To further investigate the efficacy of these formulations in a real world, high impact situation, four nurses working at a long-term care facility volunteered to include alcohol sanitizing sprays containing BP-BotaniDew NMF at 5% in either glycerin or glycereth-26 for one week for each spray. The nurses continued to use their standard hand sanitizing treatments and were told not to use the experimental treatment during patient visits. The experimental products were only used during routine activities not involving patients. After two weeks in which the nurses applied each experimental formulation for one week, they were asked to fill out a simple questionnaire with eight numerically based questions. From these questions, the data was plotted in Figure 4 and the following observations were found:
- Overall, the nurses preferred the experimental spray products over existing products that included sprays and gels;
- The nurses slightly preferred the formulation containing the glycerin over the formulation containing the glycereth-26, but both offered superior moisturizing benefits compared to standard hand sanitizing products; and
- The volunteers found the spray products were easy to use and superior to their existing commercial products.
- Saey TH. Vaccine scientists target coronavirus. Sci News 2020;197:6-7.
- Hui DS, I Azhar E, Madani TA, Ntoumi F, Kock R, Dar O, Ippolito G, Mchugh TD, Memish ZA, Drosten C, Zumla A, Petersen E. The continuing 2019-nCoV epidemic threat of novel coronaviruses to global health - The latest 2019 novel coronavirus outbreak in Wuhan, China. Int J Infect Dis. 2020;91:264-266.
- Sohrabi C, Alsafi Z, O’Neill N, Khan M, Kerwan A, Al-Jabir A, Iosifidis C, Agha R. World Health Organization declares global emergency: A review of the 2019 novel coronavirus (COVID-19). Int J Surg. 2020;76:71-76.
- Howes L. What’s that Stuff? Hand Sanitizers. Chem Eng News 2020;98:24-25.
- Temporary policy for manufacture of alcohol for incorporation into alcohol-based hand sanitizer product during the public health emergency (COVID-19). Dept of Human Health and Services Food and Drug Administration at: https://www.fda.gov/media/136289/download.
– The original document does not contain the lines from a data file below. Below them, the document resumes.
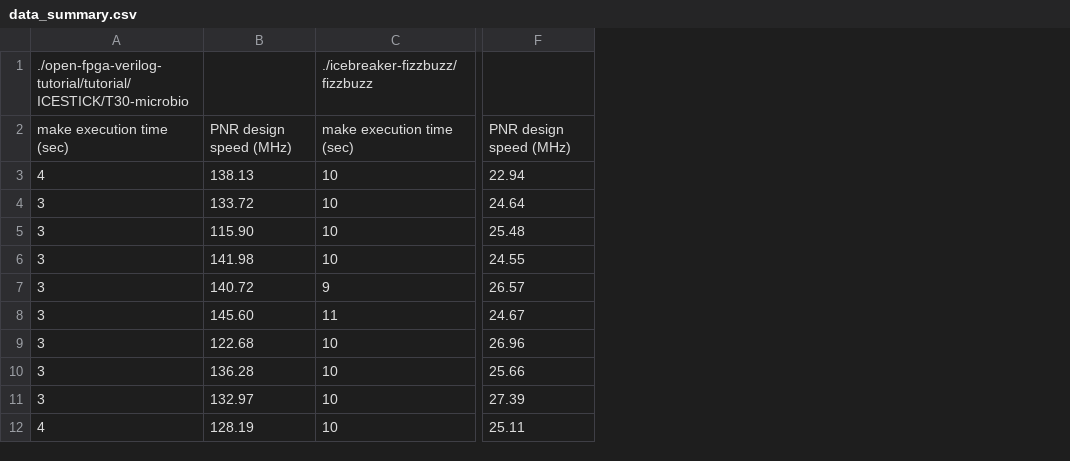
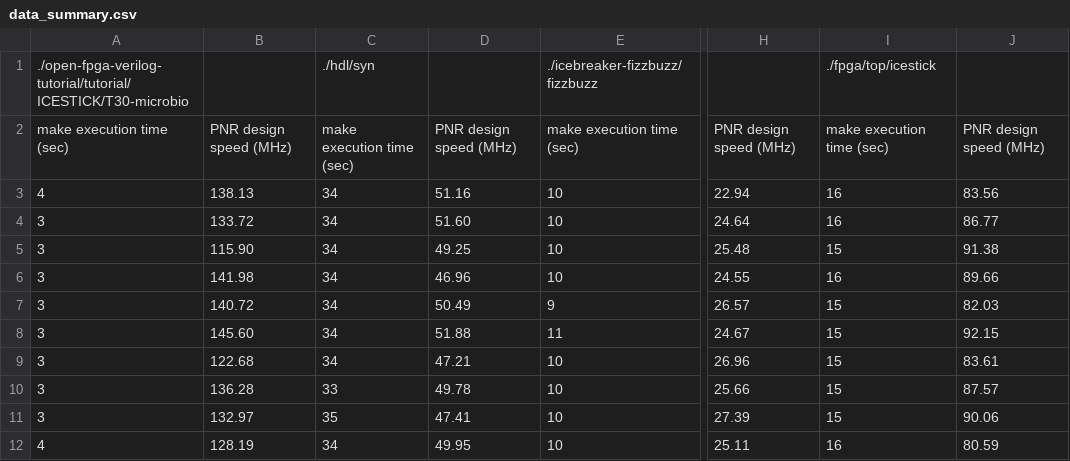
Before and after one commit to annoyatron255/AP-Stats-Project, a CSV file: data_summary.csv, drawn as a sheet; only a part is shown, gaps mark what is left out; the diff names each change by its address in the sheet, - before the commit and + after, or states it on an @@ line.

Commit message:
Complete data collection

```diff
--- a/data_summary.csv
+++ b/data_summary.csv
+column C, rows 1-12: ./hdl/syn | make execution time (sec) | 34 | 34 | 34 | 34 | 34 | 34 | 34 | 33 | 35 | 34
+column D, rows 2-12: PNR design speed (MHz) | 51.16 | 51.60 | 49.25 | 46.96 | 50.49 | 51.88 | 47.21 | 49.78 | 47.41 | 49.95
+column I, rows 1-12: ./fpga/top/icestick | make execution time (sec) | 16 | 16 | 15 | 16 | 15 | 15 | 15 | 15 | 15 | 16
+column J, rows 2-12: PNR design speed (MHz) | 83.56 | 86.77 | 91.38 | 89.66 | 82.03 | 92.15 | 83.61 | 87.57 | 90.06 | 80.59
```
Also changed, not shown: 4 other files.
- Rawlings AV, Scott IR, Harding CR, Bowser PA. Stratum corneum moisturization at the molecular level. J Invest Dermatol 1994;103:731-741.
- Gruber JV. Synthetic Polymers in Cosmetics. In: Principals of Polymer Science and Technology in Cosmetics and Personal Care. Goddard ED and Gruber JV, eds. Francis Taylor, NY (1999) pages 217-274.
- Gruber JV, Stojkoska V, Riemer J, Rios DL. Formulating Alcohol-Based Hand Sanitizer Sprays with Natural Moisturizing Factor (NMF) Ingredients. Health Sci Rep [Under Review].
- W. Hua, L.-M. Fan, R. Dai, M. Luan, H. Xie, A.-Q. Li, L. Li. Comparison of two series of non-invasive instruments used for the skin physiological properties measurements: the DermaLab from Cortex Technology vs. the series of detectors from Courage & Khazaka. Skin res Tech. 2016;23:70-78.